§ **EXERCISE DETAILS**
In the material below, find each line with the word "onProperty" and list it.
-- RECORD SET follows --
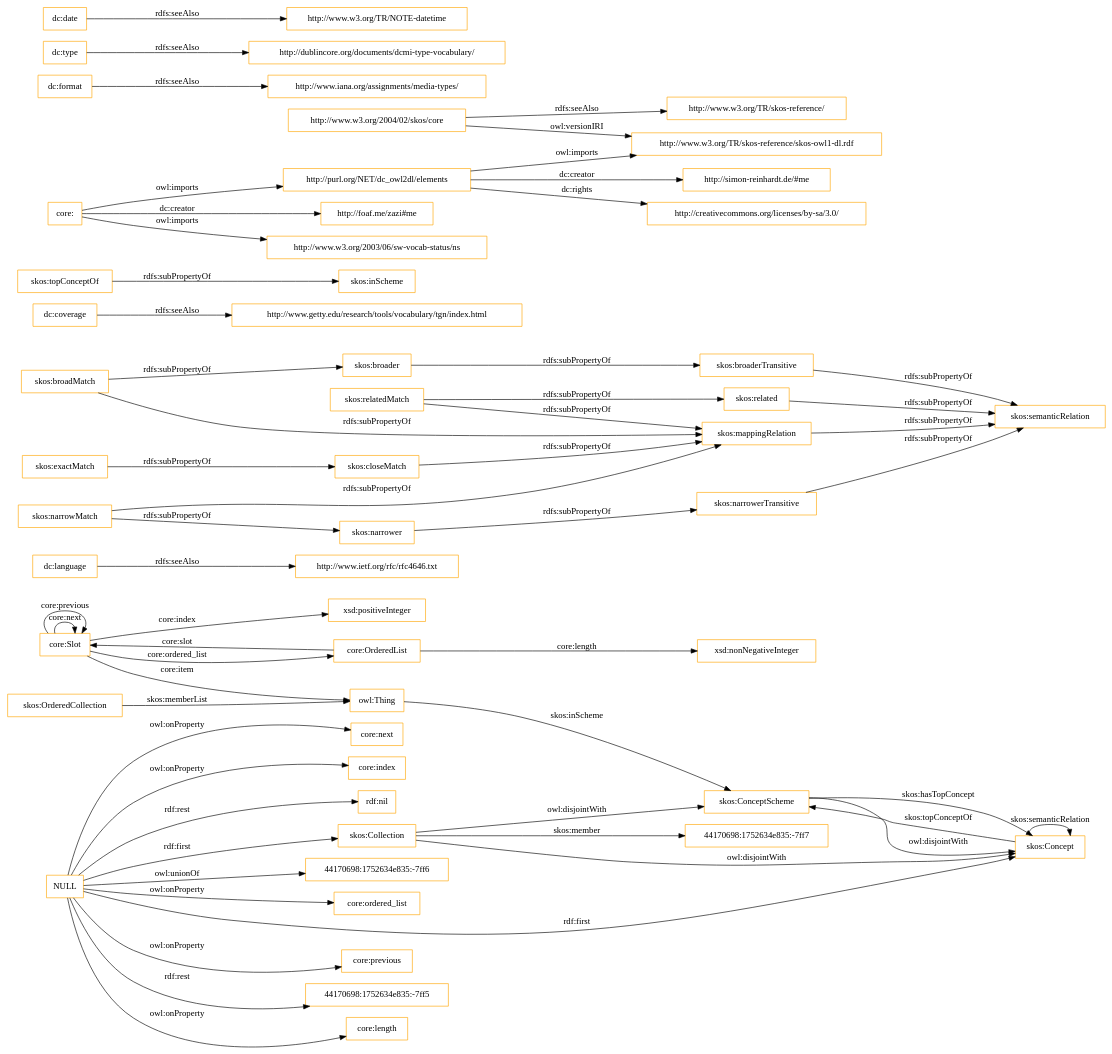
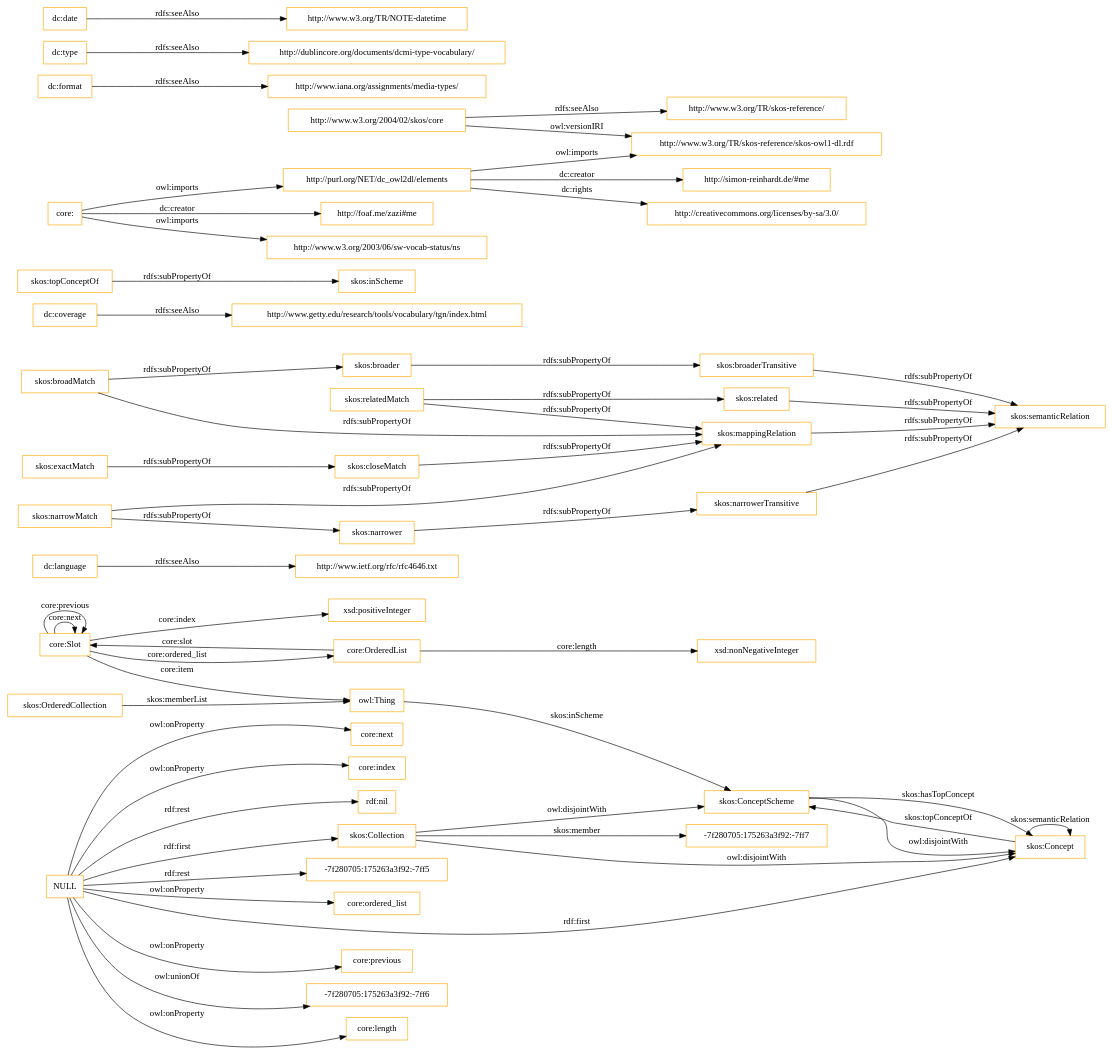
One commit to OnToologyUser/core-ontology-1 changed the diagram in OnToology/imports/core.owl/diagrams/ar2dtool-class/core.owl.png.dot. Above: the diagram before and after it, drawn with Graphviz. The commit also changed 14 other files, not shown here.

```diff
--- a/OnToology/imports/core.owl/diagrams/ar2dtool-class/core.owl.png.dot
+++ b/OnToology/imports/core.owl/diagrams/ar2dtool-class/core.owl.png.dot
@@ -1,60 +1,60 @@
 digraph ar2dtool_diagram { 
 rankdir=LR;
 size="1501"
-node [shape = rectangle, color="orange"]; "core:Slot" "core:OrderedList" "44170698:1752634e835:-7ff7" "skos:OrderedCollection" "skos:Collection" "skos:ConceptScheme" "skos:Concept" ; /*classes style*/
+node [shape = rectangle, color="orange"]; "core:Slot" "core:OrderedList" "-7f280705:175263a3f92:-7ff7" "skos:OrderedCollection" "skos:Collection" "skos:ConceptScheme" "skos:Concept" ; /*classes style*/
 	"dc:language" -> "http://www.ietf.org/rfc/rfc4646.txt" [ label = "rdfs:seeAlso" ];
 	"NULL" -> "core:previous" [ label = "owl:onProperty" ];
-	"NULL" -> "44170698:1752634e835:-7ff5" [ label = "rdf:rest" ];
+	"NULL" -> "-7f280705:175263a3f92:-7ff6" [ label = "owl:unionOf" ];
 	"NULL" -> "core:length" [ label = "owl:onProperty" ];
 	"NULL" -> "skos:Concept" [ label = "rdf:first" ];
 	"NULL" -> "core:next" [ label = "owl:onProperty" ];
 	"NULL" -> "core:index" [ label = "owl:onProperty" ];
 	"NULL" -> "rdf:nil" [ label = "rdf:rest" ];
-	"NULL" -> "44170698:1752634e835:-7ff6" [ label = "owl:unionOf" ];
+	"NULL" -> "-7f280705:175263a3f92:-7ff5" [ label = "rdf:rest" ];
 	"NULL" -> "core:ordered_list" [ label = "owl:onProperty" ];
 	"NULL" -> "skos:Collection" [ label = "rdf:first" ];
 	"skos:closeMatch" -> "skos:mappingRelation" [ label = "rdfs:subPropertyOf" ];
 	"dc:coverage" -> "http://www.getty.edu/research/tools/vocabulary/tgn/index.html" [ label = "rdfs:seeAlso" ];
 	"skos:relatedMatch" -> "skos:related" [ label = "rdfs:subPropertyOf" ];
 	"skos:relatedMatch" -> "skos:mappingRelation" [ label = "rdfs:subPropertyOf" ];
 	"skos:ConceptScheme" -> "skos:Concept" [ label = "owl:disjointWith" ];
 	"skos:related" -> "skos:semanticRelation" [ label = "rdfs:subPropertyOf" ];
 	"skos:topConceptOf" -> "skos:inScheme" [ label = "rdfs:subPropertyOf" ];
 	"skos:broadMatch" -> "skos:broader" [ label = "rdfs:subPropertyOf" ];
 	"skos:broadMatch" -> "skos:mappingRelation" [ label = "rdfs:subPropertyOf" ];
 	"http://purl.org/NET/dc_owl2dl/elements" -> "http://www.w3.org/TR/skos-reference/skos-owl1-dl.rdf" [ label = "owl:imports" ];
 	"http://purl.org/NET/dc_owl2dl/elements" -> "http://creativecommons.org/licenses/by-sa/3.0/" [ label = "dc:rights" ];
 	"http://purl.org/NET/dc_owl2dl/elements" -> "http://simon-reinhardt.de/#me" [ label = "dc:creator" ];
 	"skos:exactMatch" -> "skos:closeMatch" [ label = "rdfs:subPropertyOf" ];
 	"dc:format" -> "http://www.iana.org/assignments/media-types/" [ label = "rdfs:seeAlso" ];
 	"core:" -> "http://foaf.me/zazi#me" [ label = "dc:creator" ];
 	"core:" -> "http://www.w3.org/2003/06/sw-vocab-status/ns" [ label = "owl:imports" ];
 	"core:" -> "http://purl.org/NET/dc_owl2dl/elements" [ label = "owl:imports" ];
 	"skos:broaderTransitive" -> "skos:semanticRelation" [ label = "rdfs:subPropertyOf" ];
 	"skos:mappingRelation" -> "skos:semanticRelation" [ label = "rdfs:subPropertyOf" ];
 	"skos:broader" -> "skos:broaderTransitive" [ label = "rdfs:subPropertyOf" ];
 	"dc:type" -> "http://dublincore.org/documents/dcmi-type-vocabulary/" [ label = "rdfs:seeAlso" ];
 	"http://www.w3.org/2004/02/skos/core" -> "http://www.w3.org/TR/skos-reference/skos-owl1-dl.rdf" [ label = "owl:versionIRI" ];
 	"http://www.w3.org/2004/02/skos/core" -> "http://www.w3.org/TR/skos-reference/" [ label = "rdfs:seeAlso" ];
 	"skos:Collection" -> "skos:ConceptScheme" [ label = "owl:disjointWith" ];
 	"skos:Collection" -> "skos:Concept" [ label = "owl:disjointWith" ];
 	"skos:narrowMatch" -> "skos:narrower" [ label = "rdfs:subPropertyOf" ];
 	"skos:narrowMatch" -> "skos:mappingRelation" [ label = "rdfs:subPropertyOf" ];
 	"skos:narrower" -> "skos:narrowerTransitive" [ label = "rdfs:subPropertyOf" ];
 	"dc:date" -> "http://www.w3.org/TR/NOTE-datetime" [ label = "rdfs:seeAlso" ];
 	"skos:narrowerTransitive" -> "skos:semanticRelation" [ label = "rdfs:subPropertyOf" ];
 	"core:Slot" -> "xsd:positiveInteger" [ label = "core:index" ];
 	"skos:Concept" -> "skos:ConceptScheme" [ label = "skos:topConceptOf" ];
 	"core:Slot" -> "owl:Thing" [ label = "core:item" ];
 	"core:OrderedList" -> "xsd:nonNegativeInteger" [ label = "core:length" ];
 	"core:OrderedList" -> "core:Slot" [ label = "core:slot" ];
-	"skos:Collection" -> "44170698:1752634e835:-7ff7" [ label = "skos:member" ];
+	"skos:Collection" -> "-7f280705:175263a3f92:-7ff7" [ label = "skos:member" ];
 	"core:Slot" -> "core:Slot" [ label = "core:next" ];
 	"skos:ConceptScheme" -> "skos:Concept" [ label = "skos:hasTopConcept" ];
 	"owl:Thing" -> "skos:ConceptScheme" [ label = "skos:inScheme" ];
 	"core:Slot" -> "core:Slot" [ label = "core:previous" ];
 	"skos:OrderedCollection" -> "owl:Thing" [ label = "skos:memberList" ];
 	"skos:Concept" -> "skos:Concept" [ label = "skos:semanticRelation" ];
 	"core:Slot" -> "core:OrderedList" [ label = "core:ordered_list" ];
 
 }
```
-- RECORD SET concluded --
§ **TASK RESULT**
 	"NULL" -> "core:previous" [ label = "owl:onProperty" ];
 	"NULL" -> "core:length" [ label = "owl:onProperty" ];
 	"NULL" -> "core:next" [ label = "owl:onProperty" ];
 	"NULL" -> "core:index" [ label = "owl:onProperty" ];
 	"NULL" -> "core:ordered_list" [ label = "owl:onProperty" ];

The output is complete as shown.